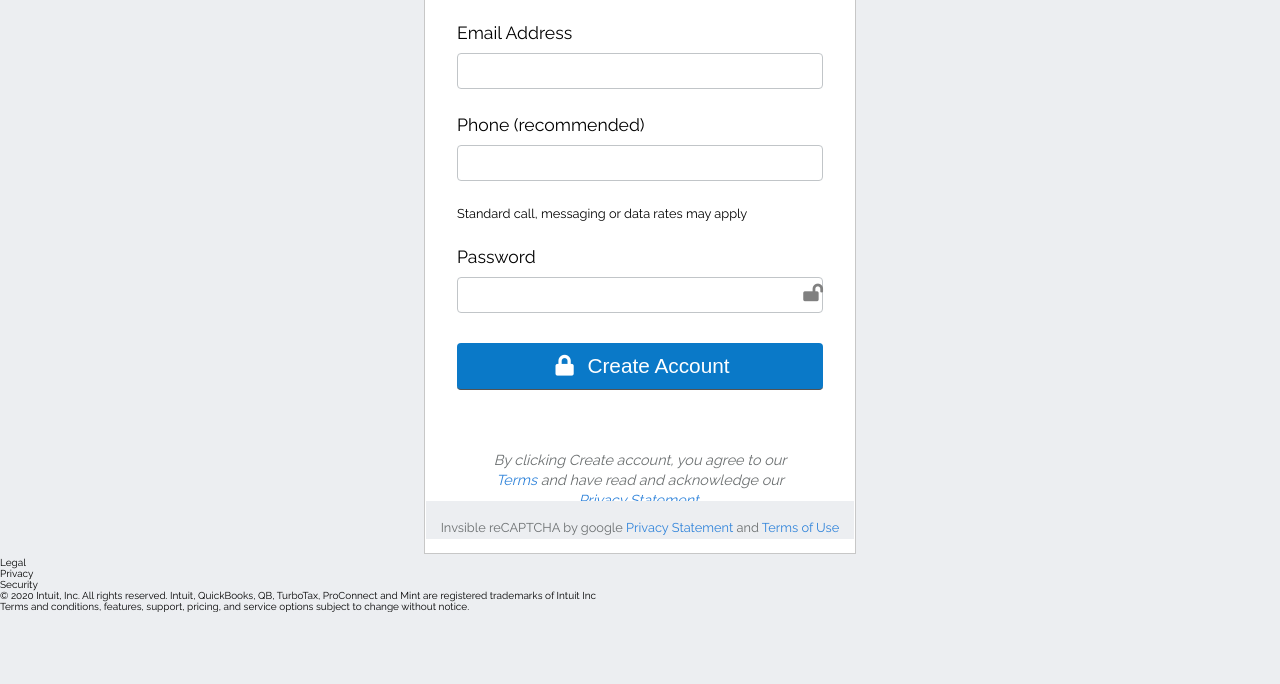
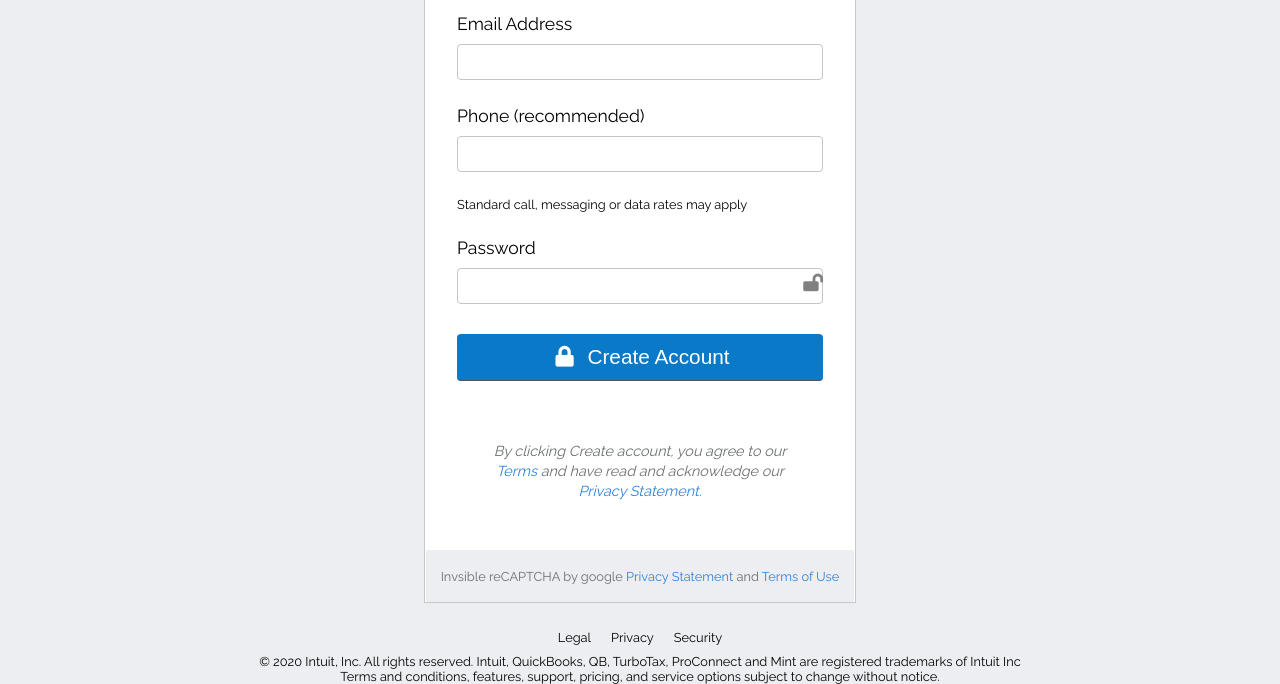
Before and after one commit to shubhsk88/mint-form-page-clone, a plain HTML site: page index.html in a window 1280 px wide. Shown: the part 346-1030 px from the top of the page. Before the commit the page ends 958 px from the top, so only its background shows below. Drawn offline with Linux system fonts and the light colour scheme.

Commit message:
Final changes

```diff
--- a/index.html
+++ b/index.html
@@ -9,13 +9,16 @@
       href="https://fonts.googleapis.com/css?family=Raleway&display=swap"
       rel="stylesheet"
     />
-    <link rel="stylesheet" href="https://cdnjs.cloudflare.com/ajax/libs/font-awesome/5.13.0/css/all.min.css
-    ">
+    <link
+      rel="stylesheet"
+      href="https://cdnjs.cloudflare.com/ajax/libs/font-awesome/5.13.0/css/all.min.css
+    "
+    />
   </head>
   <body>
     <header class="header">
       <span>
-        <button class = 'signin__button'>
+        <button class="signin__button">
           <i class="fas lock fa-lock"></i>
           Sign In
         </button>
@@ -24,7 +27,7 @@
         <div class="signin__header">
           Already have an Intuit account?
         </div>
-        <a href="#" class = 'forgot__ID'>I forgot my User ID or Password</a>
+        <a href="#" class="forgot__ID">I forgot my User ID or Password</a>
       </div>
     </header>
     <div class="main">
@@ -72,7 +75,7 @@
             </div>
 
             <div class="form__button">
-              <button type="submit" class = 'submit'>
+              <button type="submit" class="submit">
                 <i class="fas lock fa-lock"></i>
                 Create Account
               </button>
@@ -93,9 +96,9 @@
     <footer class="footer">
       <div class="footer__options">
         <ul>
-          <li>Legal</li>
-          <li>Privacy</li>
-          <li>Security</li>
+          <li><a href="#" class="list">Legal</a></li>
+          <li><a href="#" class="list">Privacy</a></li>
+          <li><a href="#" class="list">Security</a></li>
         </ul>
       </div>
       <p class="footer__para">
--- a/style.css
+++ b/style.css
@@ -1,9 +1,12 @@
 *,
 *:after,
 *:before {
+  box-sizing: border-box;
   padding: 0;
   margin: 0;
-  box-sizing: border-box;
+}
+html {
+  max-height: 100vh;
 }
 
 body {
@@ -19,7 +22,7 @@ body {
   padding: 15px 50px 0 0;
 }
 
-.signin__button{
+.signin__button {
   font-size: 1rem;
   color: #fff;
   border: none;
@@ -32,23 +35,22 @@ body {
   margin-top: -3px;
 }
 
-.signin__header{
+.signin__header {
   color: rgb(38, 39, 39);
   font-weight: 550;
-  font-size: .9rem;
+  font-size: 0.9rem;
   margin-right: 10px;
 }
 
-.forgot__ID{
+.forgot__ID {
   font-weight: 550;
-  font-size: .9rem;
+  font-size: 0.9rem;
 }
 
 .main {
   display: flex;
   justify-content: center;
-  margin-top: 2.7rem;
-  height: 100vh;
+  margin-top: 2.1rem;
 }
 .main__body {
   display: flex;
@@ -85,7 +87,7 @@ body {
 
 a {
   text-decoration: none;
-  color: #2F83DA;
+  color: #2f83da;
 }
 .password__wrapper {
   display: flex;
@@ -157,3 +159,30 @@ input {
   width: 26.8rem;
   height: 52px;
 }
+
+.footer {
+  margin-top: 0rem;
+
+  display: flex;
+  justify-content: center;
+  flex-direction: column;
+  align-items: center;
+  font-size: 0.8rem;
+  font-weight: 500;
+}
+
+ul {
+  display: flex;
+  margin-bottom: 4px;
+  list-style: none;
+}
+ul li {
+  padding: 10px 10px 5px 10px;
+}
+.list {
+  text-decoration: none;
+  color: black;
+}
+.list:hover {
+  text-decoration: underline;
+}
```
Lines whose indentation alone changed are shown as unchanged.
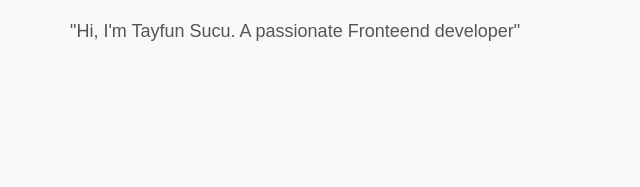
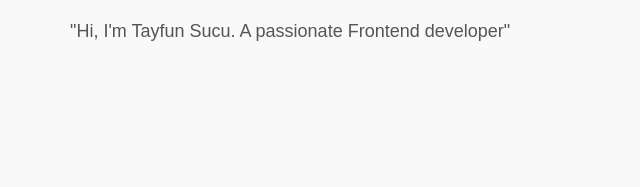
Before and after one commit to tayfunsucu/tayfunsucu.github.io, a plain HTML site: page index.html in a window 1280 px wide. Shown: the part 460-647 px from the top of the page, 95-735 px from the left. Drawn offline with Linux system fonts and the light colour scheme.

Commit message:
Update index.html

```diff
--- a/index.html
+++ b/index.html
@@ -42,7 +42,7 @@
               <div class="hero-main">
                   <div class="hero-text">
                       <h1>Frontend Developer</h1>
-                      <p>"Hi, I'm Tayfun Sucu. A passionate Fronteend developer"</p>
+                      <p>"Hi, I'm Tayfun Sucu. A passionate Frontend developer"</p>
                   </div>
                   <div class="hero-img"></div>
               </div>
```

=-=-=-=-=

About this exercise:
In the copy, include every record exactly and no pictures at all.

Exercise result:
Before and after one commit to shubhsk88/mint-form-page-clone, a plain HTML site: page index.html in a window 1280 px wide. Shown: the part 346-1030 px from the top of the page. Before the commit the page ends 958 px from the top, so only its background shows below. Drawn offline with Linux system fonts and the light colour scheme.

Commit message:
Final changes

```diff
--- a/index.html
+++ b/index.html
@@ -9,13 +9,16 @@
       href="https://fonts.googleapis.com/css?family=Raleway&display=swap"
       rel="stylesheet"
     />
-    <link rel="stylesheet" href="https://cdnjs.cloudflare.com/ajax/libs/font-awesome/5.13.0/css/all.min.css
-    ">
+    <link
+      rel="stylesheet"
+      href="https://cdnjs.cloudflare.com/ajax/libs/font-awesome/5.13.0/css/all.min.css
+    "
+    />
   </head>
   <body>
     <header class="header">
       <span>
-        <button class = 'signin__button'>
+        <button class="signin__button">
           <i class="fas lock fa-lock"></i>
           Sign In
         </button>
@@ -24,7 +27,7 @@
         <div class="signin__header">
           Already have an Intuit account?
         </div>
-        <a href="#" class = 'forgot__ID'>I forgot my User ID or Password</a>
+        <a href="#" class="forgot__ID">I forgot my User ID or Password</a>
       </div>
     </header>
     <div class="main">
@@ -72,7 +75,7 @@
             </div>
 
             <div class="form__button">
-              <button type="submit" class = 'submit'>
+              <button type="submit" class="submit">
                 <i class="fas lock fa-lock"></i>
                 Create Account
               </button>
@@ -93,9 +96,9 @@
     <footer class="footer">
       <div class="footer__options">
         <ul>
-          <li>Legal</li>
-          <li>Privacy</li>
-          <li>Security</li>
+          <li><a href="#" class="list">Legal</a></li>
+          <li><a href="#" class="list">Privacy</a></li>
+          <li><a href="#" class="list">Security</a></li>
         </ul>
       </div>
       <p class="footer__para">
--- a/style.css
+++ b/style.css
@@ -1,9 +1,12 @@
 *,
 *:after,
 *:before {
+  box-sizing: border-box;
   padding: 0;
   margin: 0;
-  box-sizing: border-box;
+}
+html {
+  max-height: 100vh;
 }
 
 body {
@@ -19,7 +22,7 @@ body {
   padding: 15px 50px 0 0;
 }
 
-.signin__button{
+.signin__button {
   font-size: 1rem;
   color: #fff;
   border: none;
@@ -32,23 +35,22 @@ body {
   margin-top: -3px;
 }
 
-.signin__header{
+.signin__header {
   color: rgb(38, 39, 39);
   font-weight: 550;
-  font-size: .9rem;
+  font-size: 0.9rem;
   margin-right: 10px;
 }
 
-.forgot__ID{
+.forgot__ID {
   font-weight: 550;
-  font-size: .9rem;
+  font-size: 0.9rem;
 }
 
 .main {
   display: flex;
   justify-content: center;
-  margin-top: 2.7rem;
-  height: 100vh;
+  margin-top: 2.1rem;
 }
 .main__body {
   display: flex;
@@ -85,7 +87,7 @@ body {
 
 a {
   text-decoration: none;
-  color: #2F83DA;
+  color: #2f83da;
 }
 .password__wrapper {
   display: flex;
@@ -157,3 +159,30 @@ input {
   width: 26.8rem;
   height: 52px;
 }
+
+.footer {
+  margin-top: 0rem;
+
+  display: flex;
+  justify-content: center;
+  flex-direction: column;
+  align-items: center;
+  font-size: 0.8rem;
+  font-weight: 500;
+}
+
+ul {
+  display: flex;
+  margin-bottom: 4px;
+  list-style: none;
+}
+ul li {
+  padding: 10px 10px 5px 10px;
+}
+.list {
+  text-decoration: none;
+  color: black;
+}
+.list:hover {
+  text-decoration: underline;
+}
```
Lines whose indentation alone changed are shown as unchanged.
Before and after one commit to tayfunsucu/tayfunsucu.github.io, a plain HTML site: page index.html in a window 1280 px wide. Shown: the part 460-647 px from the top of the page, 95-735 px from the left. Drawn offline with Linux system fonts and the light colour scheme.

Commit message:
Update index.html

```diff
--- a/index.html
+++ b/index.html
@@ -42,7 +42,7 @@
               <div class="hero-main">
                   <div class="hero-text">
                       <h1>Frontend Developer</h1>
-                      <p>"Hi, I'm Tayfun Sucu. A passionate Fronteend developer"</p>
+                      <p>"Hi, I'm Tayfun Sucu. A passionate Frontend developer"</p>
                   </div>
                   <div class="hero-img"></div>
               </div>
```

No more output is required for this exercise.